In fact, it can be said that inflammation is the root of all disease. You may not even see the inflammation, but you can bet it is there, especially if you don’t eat properly or exercise regularly.
That’s because inflammation is actually the body’s natural response to stress—be it dietary, physical, environmental and/or even emotional. And once your body starts to become inflamed, it puts you at risk for everything from weight gain, migraines, allergies and colds and flus to more serious illnesses such as gout, heart disease, stroke, diabetes, Alzheimer’s disease and the dreaded ‘C’ word—cancer.
Even the healthiest among us will have some type of inflammation—if you live in today’s fast-paced, toxin-filled world, you have inflammation. The real question is what do you plan to do about it?
Where Does Inflammation Start?
Would you be surprised to learn that most inflammation actually begins in your gut? People tend to overlook their digestive system as a source of disease, but it makes sense when you consider that our guts are home to about 70 percent of our immune system and where 80 percent or more of our immunoglobulin A (IgA) cells (immune cells) live. (1)
It makes even more sense when you consider our guts are much larger than you might think. In fact, our guts are made of an intricate semi-permeable lining that would cover two tennis courts if stretched out flat!
Where inflammation comes in is when the permeability of this organ starts to fluctuate depending on various chemicals and conditions. For instance, that all-nighter you pulled with your friends can actually cause your thyroid hormones to become irregular or sitting in traffic for two hours after a long day’s work can raise your cortisol levels, both of which can make your intestinal lining more permeable.
This, in turn, allows things like toxins and viruses or bacteria, even undigested food, to enter you bloodstream through the larger holes in this lining. This condition, known as leaky gut syndrome (LGS), is key to inflammation and where things can start going downhill—fast. (2)
Repeated damage to your intestinal lining from LGS, ultimately destroys the vital microvilli (tiny “projections” that exist in, on, and around the cells in your intestine and help with absorption and secretion.) (3)
When damaged the microvilli are unable to process and utilize the necessary nutrients and enzymes for digestion, which means your digestion eventually becomes impaired. When this happens, your body essentially sends out an alarm and initiates an attack on the foreign bodies, such as the undigested food particles or viruses, yeast, etc., that are leaking out of your gut.

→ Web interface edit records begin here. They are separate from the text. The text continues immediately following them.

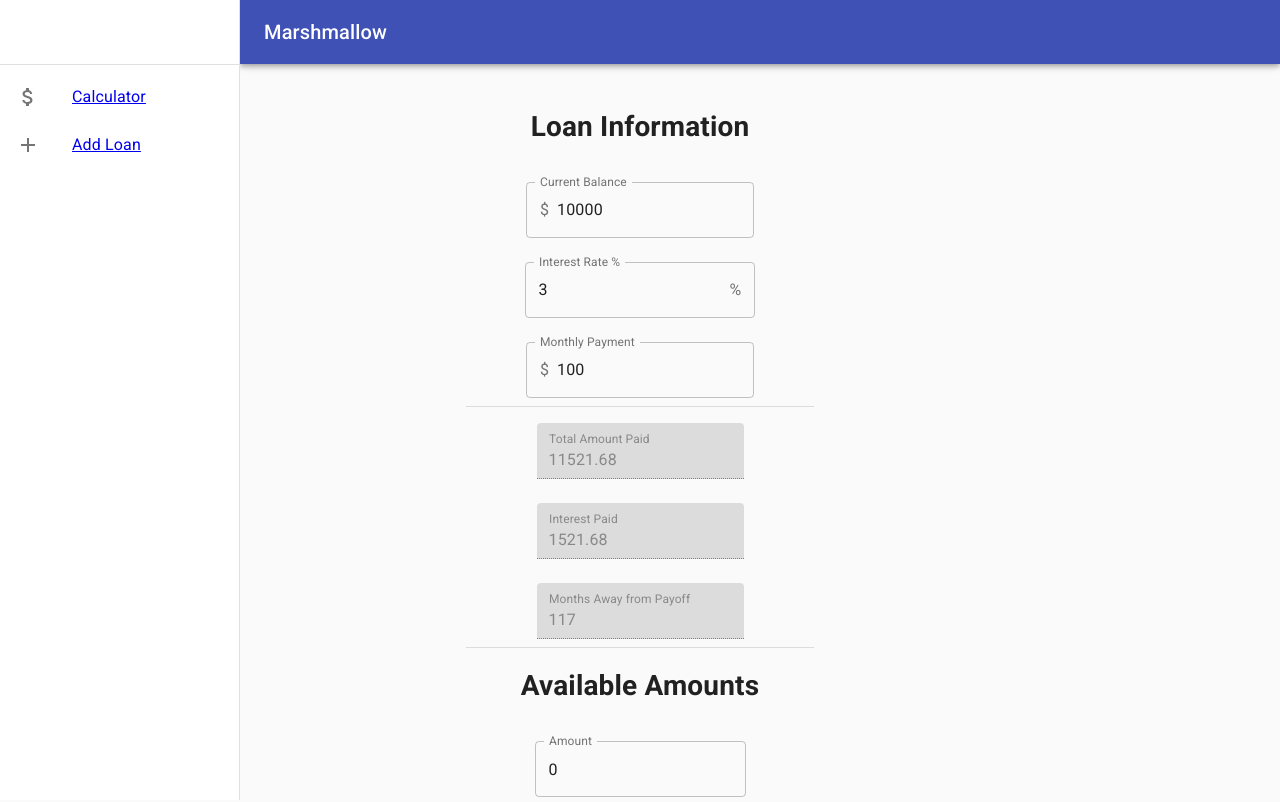
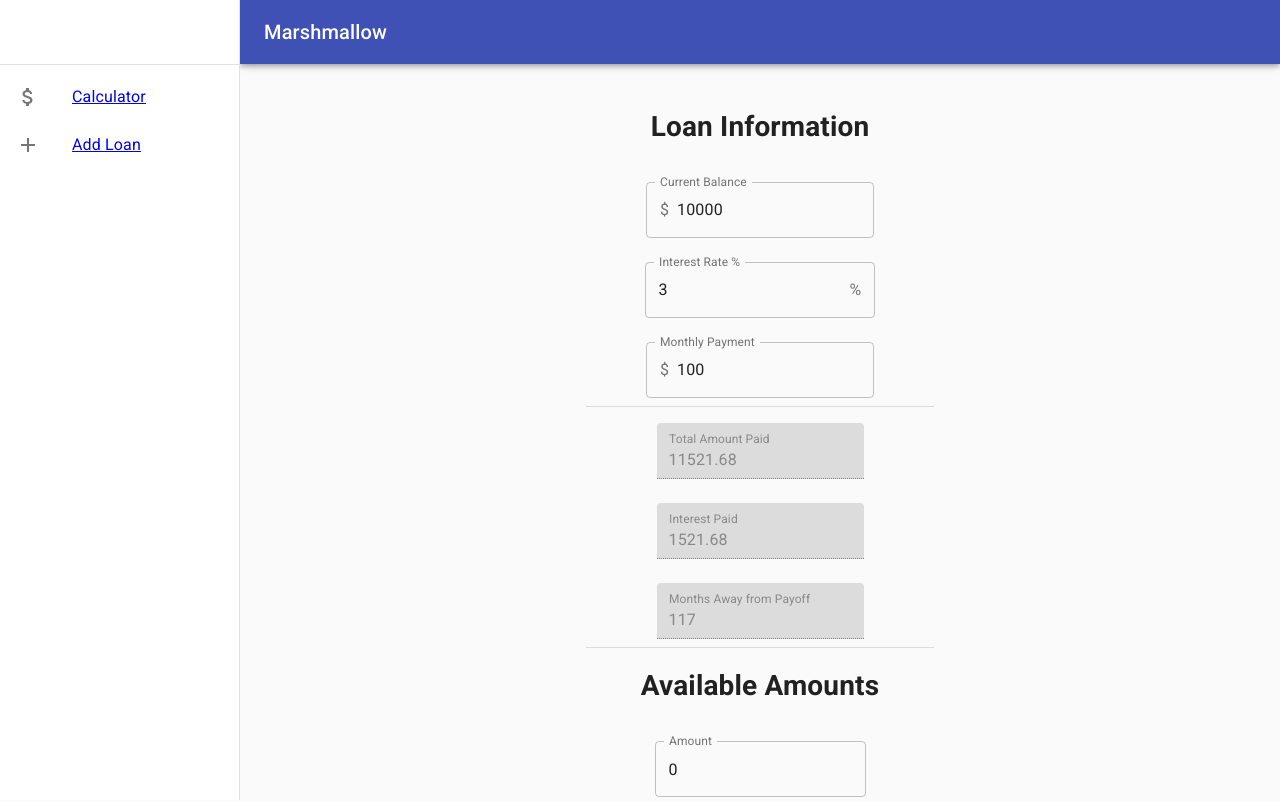
Before and after one commit to andywgarcia/marshmallow, a React (Create React App) app: page / in a window 1280 px wide. Shown: the top 802 px of the page. Built offline with nearby package versions, Linux system fonts and the light colour scheme.

Commit message:
Fixing responsive centering issue

```diff
--- a/src/App.jsx
+++ b/src/App.jsx
@@ -63,9 +63,9 @@ function App() {
 
   return (
     <React.Fragment>
+      <Provider store={store}>
+        <div className={classes.root}>
           <CssBaseline />
-      <Provider store={store}>
-        <Container maxWidth="xs" className={`App ${classes.Root}`}>
           <AppBar position="fixed" className={classes.appBar}>
             <Toolbar>
               <IconButton
@@ -88,6 +88,7 @@ function App() {
             theme={theme}
             isMobileOpen={mobileOpen}
           />
+          <Container maxWidth="xs" className={`App ${classes.Root} `}>
             <main className={classes.content}>
               <div className={classes.toolbar} />
               <Router>
@@ -96,6 +97,7 @@ function App() {
               </Router>
             </main>
           </Container>
+        </div>
       </Provider>
     </React.Fragment>
   );
--- a/src/components/navigation/LeftDrawer.jsx
+++ b/src/components/navigation/LeftDrawer.jsx
@@ -52,7 +52,7 @@ function LeftDrawer(props) {
   return (
     <nav className={props.classes.drawer} aria-label="mailbox folders">
       {/* The implementation can be swapped with js to avoid SEO duplication of links. */}
-      <Hidden smUp implementation="css">
+      <Hidden smUp>
         <Drawer
           container={container}
           variant="temporary"
@@ -69,7 +69,7 @@ function LeftDrawer(props) {
           {drawer}
         </Drawer>
       </Hidden>
-      <Hidden xsDown implementation="css">
+      <Hidden xsDown>
         <Drawer
           classes={{
             paper: props.classes.drawerPaper,
```
Lines whose indentation alone changed are shown as unchanged.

And as part of this response, it becomes inflamed, causing allergic reactions and ultimately other symptoms (diseases).